# INSTRUCTIONS TO FOLLOW
Report how many lines of the entries below contain the word "维护指南", and nothing more.
*** SUPPLIED INFORMATION Section Begins ***
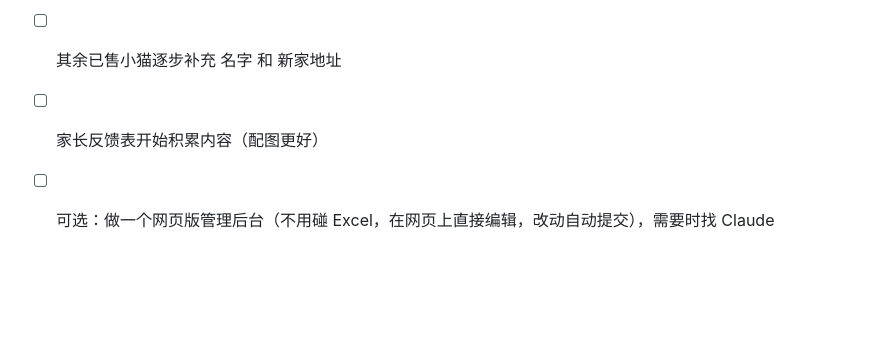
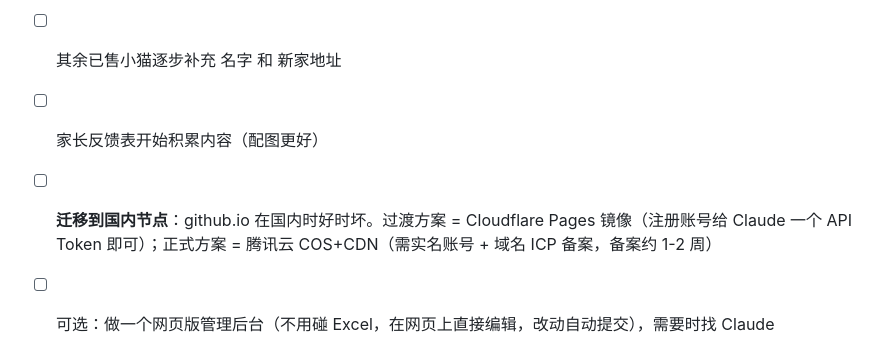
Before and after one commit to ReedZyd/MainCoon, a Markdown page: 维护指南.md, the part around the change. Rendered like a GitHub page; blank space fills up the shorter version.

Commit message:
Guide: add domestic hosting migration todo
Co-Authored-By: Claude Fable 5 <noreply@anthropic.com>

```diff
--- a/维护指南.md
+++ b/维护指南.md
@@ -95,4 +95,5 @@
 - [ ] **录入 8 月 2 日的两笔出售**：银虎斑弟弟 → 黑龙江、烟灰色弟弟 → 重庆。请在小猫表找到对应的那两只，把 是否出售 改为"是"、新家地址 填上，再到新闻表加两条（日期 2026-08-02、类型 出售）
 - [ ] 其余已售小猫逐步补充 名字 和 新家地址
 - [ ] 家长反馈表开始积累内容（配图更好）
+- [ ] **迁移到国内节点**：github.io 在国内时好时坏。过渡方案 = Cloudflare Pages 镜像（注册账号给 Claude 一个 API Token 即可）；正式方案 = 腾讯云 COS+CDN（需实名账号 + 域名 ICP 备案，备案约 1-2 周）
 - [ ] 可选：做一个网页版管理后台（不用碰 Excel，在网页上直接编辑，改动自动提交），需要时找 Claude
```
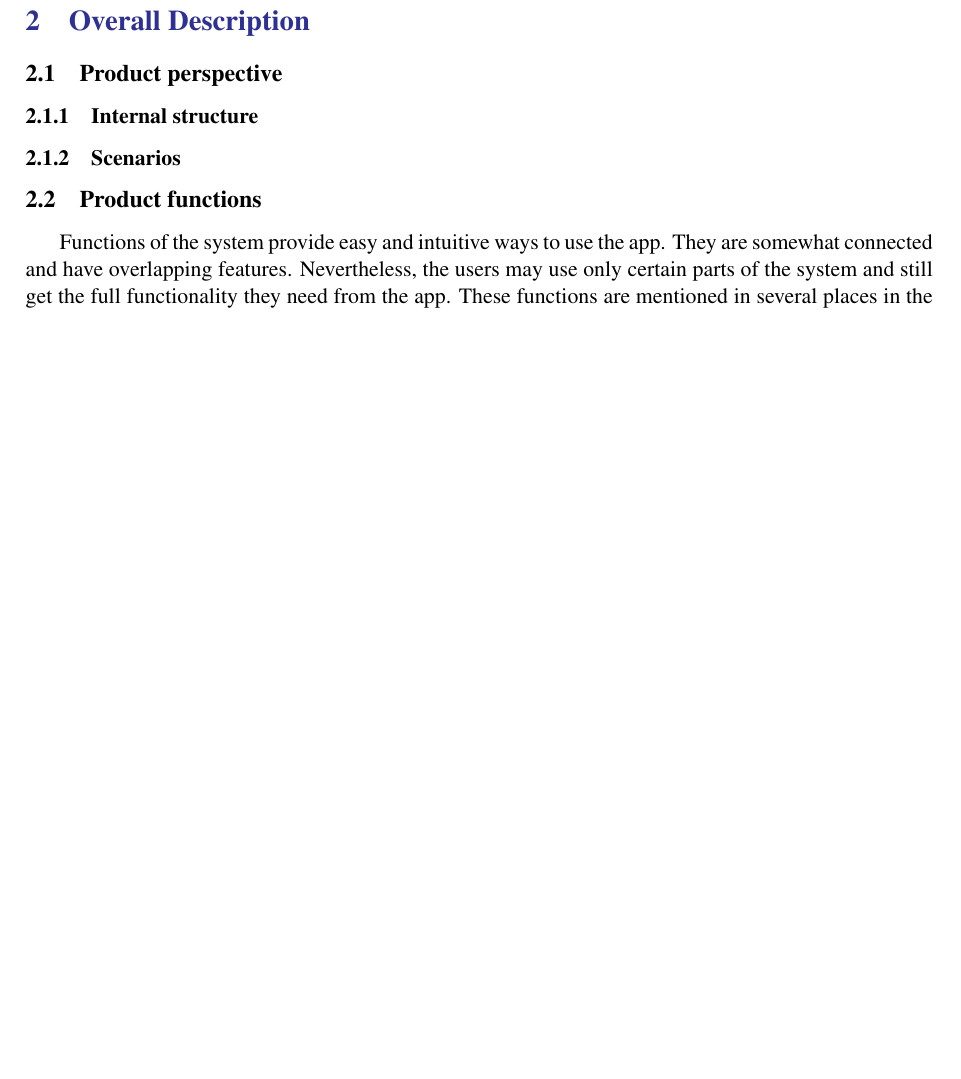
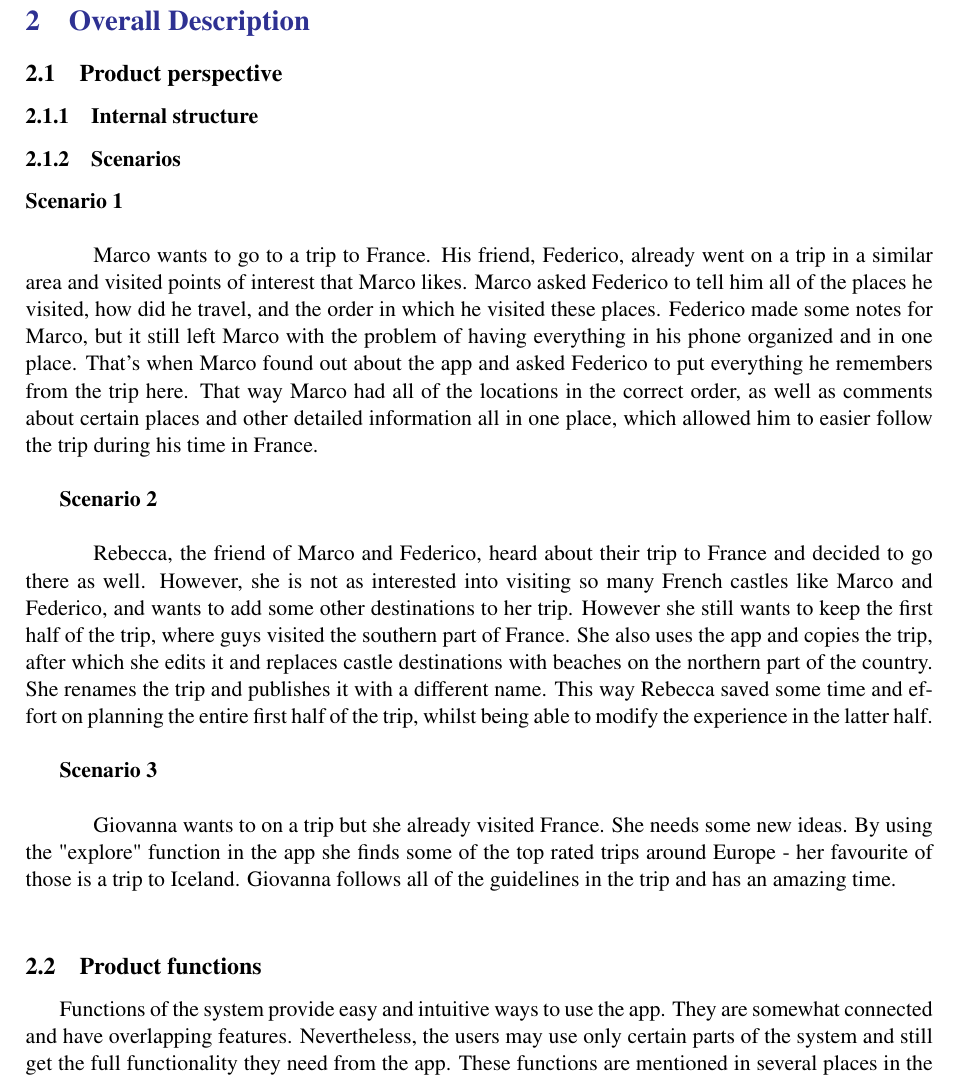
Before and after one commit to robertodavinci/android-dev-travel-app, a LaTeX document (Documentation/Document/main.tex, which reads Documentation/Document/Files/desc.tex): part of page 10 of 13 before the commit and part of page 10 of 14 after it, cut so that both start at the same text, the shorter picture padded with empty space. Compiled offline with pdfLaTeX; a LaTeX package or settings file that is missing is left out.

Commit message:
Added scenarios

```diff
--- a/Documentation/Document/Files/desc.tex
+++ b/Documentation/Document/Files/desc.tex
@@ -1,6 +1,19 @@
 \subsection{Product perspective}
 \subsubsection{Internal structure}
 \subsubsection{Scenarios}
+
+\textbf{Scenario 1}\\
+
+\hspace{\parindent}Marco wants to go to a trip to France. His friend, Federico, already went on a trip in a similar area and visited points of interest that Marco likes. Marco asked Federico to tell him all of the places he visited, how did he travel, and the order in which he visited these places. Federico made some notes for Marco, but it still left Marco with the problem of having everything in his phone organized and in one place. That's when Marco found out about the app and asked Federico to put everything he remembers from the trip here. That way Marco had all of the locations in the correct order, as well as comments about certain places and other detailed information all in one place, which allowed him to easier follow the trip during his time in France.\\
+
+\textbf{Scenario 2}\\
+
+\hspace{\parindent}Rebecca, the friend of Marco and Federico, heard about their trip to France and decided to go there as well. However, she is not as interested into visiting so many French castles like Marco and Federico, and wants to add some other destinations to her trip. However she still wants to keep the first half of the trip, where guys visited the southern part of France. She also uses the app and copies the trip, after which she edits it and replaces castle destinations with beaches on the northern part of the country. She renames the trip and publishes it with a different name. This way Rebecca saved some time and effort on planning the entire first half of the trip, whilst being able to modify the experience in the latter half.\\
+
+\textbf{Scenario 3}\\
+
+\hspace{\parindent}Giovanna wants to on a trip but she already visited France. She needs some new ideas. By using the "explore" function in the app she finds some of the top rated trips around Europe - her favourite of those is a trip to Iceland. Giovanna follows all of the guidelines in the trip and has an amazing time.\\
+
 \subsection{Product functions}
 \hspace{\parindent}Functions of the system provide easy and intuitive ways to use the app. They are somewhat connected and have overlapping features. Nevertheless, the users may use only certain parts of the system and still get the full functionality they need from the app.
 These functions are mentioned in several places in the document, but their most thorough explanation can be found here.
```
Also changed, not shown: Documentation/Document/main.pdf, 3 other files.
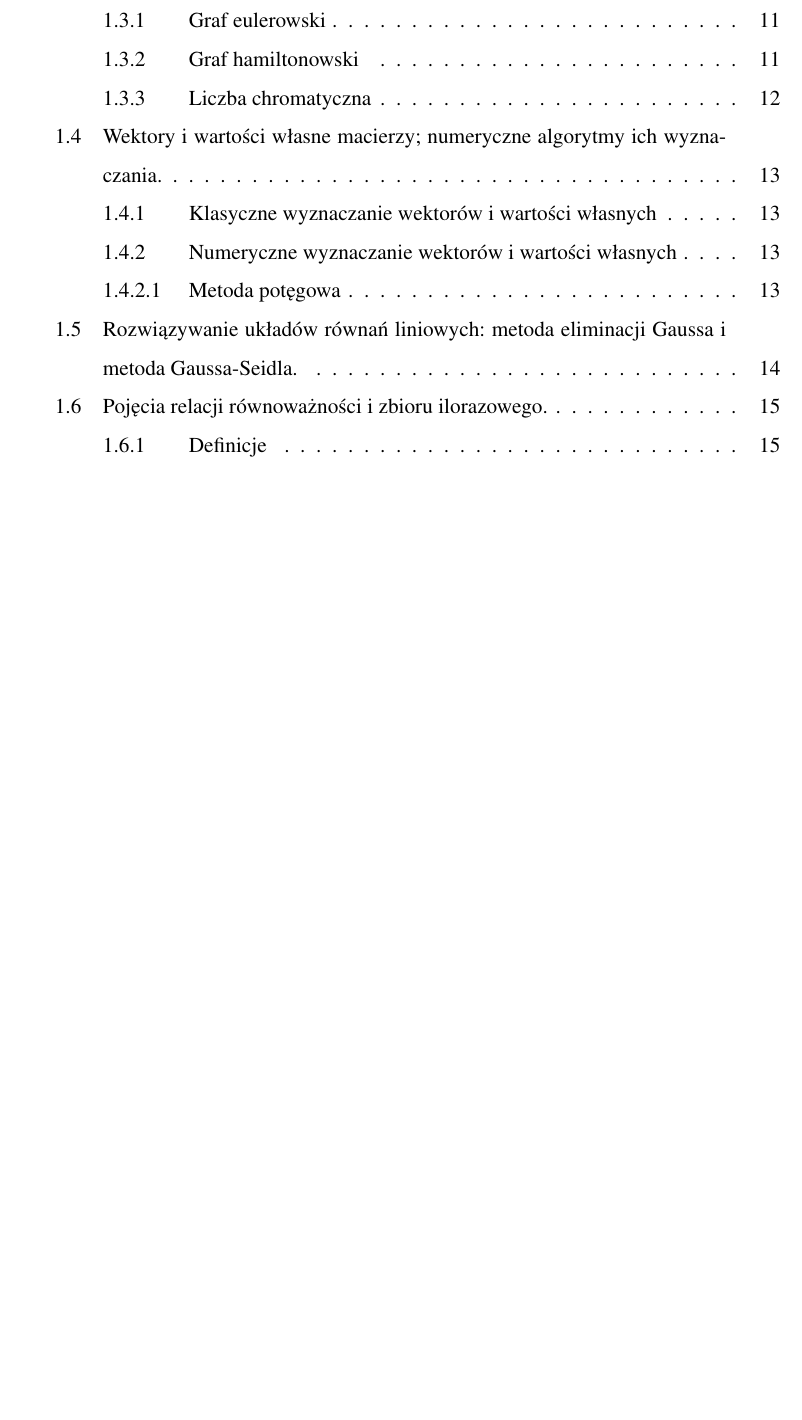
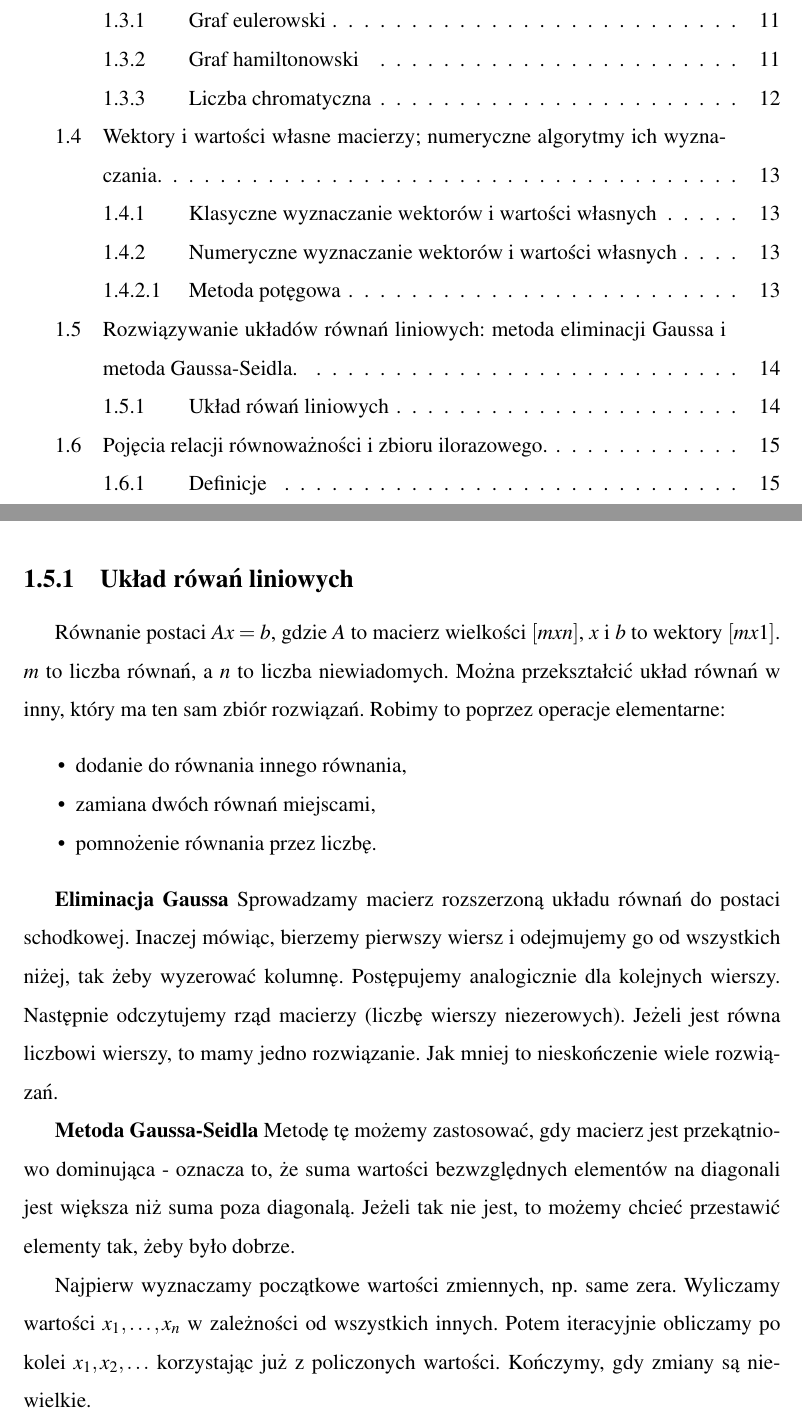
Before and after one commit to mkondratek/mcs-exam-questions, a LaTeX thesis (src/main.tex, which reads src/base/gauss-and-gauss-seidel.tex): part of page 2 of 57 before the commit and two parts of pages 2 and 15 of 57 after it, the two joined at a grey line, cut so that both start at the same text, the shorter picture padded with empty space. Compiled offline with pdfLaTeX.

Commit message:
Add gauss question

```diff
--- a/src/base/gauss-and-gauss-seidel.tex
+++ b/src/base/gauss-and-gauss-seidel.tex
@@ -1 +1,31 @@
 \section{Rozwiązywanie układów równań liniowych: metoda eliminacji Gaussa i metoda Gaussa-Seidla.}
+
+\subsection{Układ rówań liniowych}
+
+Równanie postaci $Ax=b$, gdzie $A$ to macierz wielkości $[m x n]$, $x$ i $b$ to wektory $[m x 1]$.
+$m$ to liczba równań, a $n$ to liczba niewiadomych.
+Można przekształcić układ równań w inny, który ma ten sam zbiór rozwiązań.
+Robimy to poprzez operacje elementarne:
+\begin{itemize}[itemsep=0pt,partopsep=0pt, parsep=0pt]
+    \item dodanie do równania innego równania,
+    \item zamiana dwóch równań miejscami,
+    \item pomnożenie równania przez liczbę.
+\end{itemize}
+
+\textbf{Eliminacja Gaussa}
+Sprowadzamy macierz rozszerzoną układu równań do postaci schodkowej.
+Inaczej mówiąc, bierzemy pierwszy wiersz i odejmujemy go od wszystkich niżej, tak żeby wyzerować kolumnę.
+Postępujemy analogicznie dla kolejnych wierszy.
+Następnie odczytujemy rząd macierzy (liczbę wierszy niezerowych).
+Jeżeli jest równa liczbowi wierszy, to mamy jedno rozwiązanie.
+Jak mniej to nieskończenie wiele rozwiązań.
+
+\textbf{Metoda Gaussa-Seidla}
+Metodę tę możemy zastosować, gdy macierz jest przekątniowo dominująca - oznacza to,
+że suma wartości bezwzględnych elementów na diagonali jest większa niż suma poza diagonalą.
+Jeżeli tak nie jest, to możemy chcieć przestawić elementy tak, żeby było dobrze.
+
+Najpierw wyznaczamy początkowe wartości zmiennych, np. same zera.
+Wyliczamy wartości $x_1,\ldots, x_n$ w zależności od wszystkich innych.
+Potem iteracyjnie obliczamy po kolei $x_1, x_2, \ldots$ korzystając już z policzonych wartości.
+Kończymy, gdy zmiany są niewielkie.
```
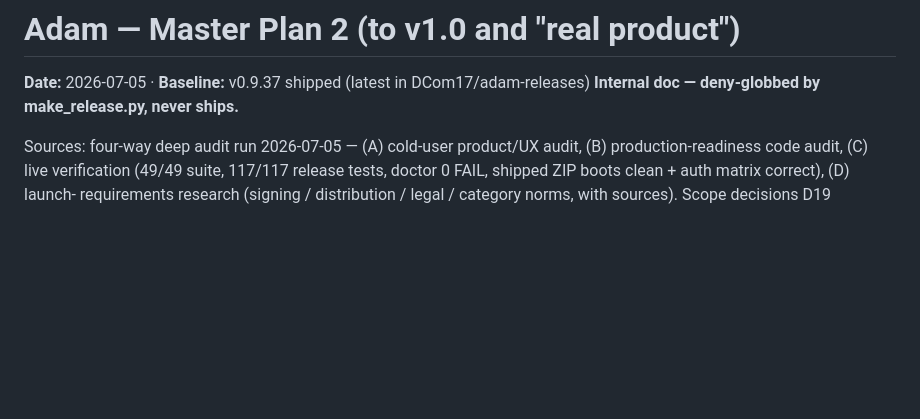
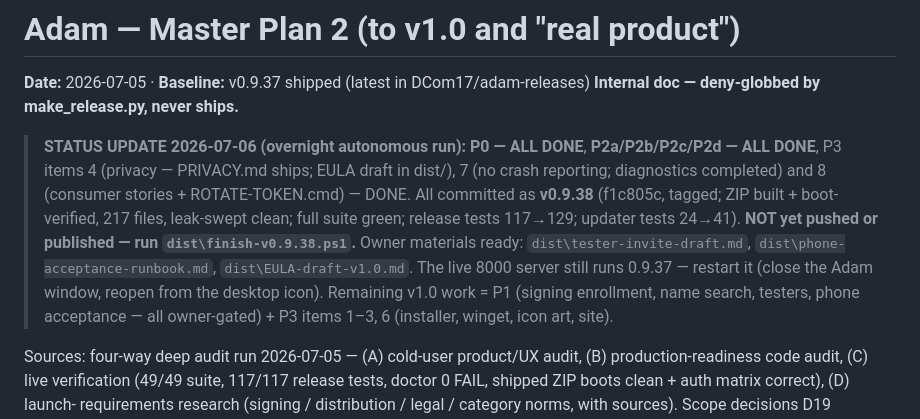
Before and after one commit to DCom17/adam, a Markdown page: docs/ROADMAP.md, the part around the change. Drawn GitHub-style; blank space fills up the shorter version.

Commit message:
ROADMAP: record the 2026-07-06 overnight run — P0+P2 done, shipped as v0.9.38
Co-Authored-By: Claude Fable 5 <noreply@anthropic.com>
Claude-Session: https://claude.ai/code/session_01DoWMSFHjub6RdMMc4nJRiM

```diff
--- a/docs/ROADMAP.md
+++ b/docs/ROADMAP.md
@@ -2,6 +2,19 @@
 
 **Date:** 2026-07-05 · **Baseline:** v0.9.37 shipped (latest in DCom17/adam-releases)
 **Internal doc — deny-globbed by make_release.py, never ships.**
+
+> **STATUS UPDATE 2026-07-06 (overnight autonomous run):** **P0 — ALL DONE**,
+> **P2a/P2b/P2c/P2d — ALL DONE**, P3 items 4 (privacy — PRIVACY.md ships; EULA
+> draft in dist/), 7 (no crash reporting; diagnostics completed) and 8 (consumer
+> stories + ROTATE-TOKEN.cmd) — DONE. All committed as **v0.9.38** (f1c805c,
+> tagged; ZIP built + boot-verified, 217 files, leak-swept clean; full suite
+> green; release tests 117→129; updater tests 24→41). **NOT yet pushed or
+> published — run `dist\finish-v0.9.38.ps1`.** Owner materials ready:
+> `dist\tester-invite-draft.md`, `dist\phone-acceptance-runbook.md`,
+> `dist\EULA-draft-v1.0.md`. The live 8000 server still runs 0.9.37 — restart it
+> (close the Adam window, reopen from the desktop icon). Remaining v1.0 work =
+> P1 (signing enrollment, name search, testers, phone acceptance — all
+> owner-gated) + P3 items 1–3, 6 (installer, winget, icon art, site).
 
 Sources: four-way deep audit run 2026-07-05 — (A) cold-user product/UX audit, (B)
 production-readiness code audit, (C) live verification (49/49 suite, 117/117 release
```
*** SUPPLIED INFORMATION Section Ends ***
# COMPLETED EXERCISE
3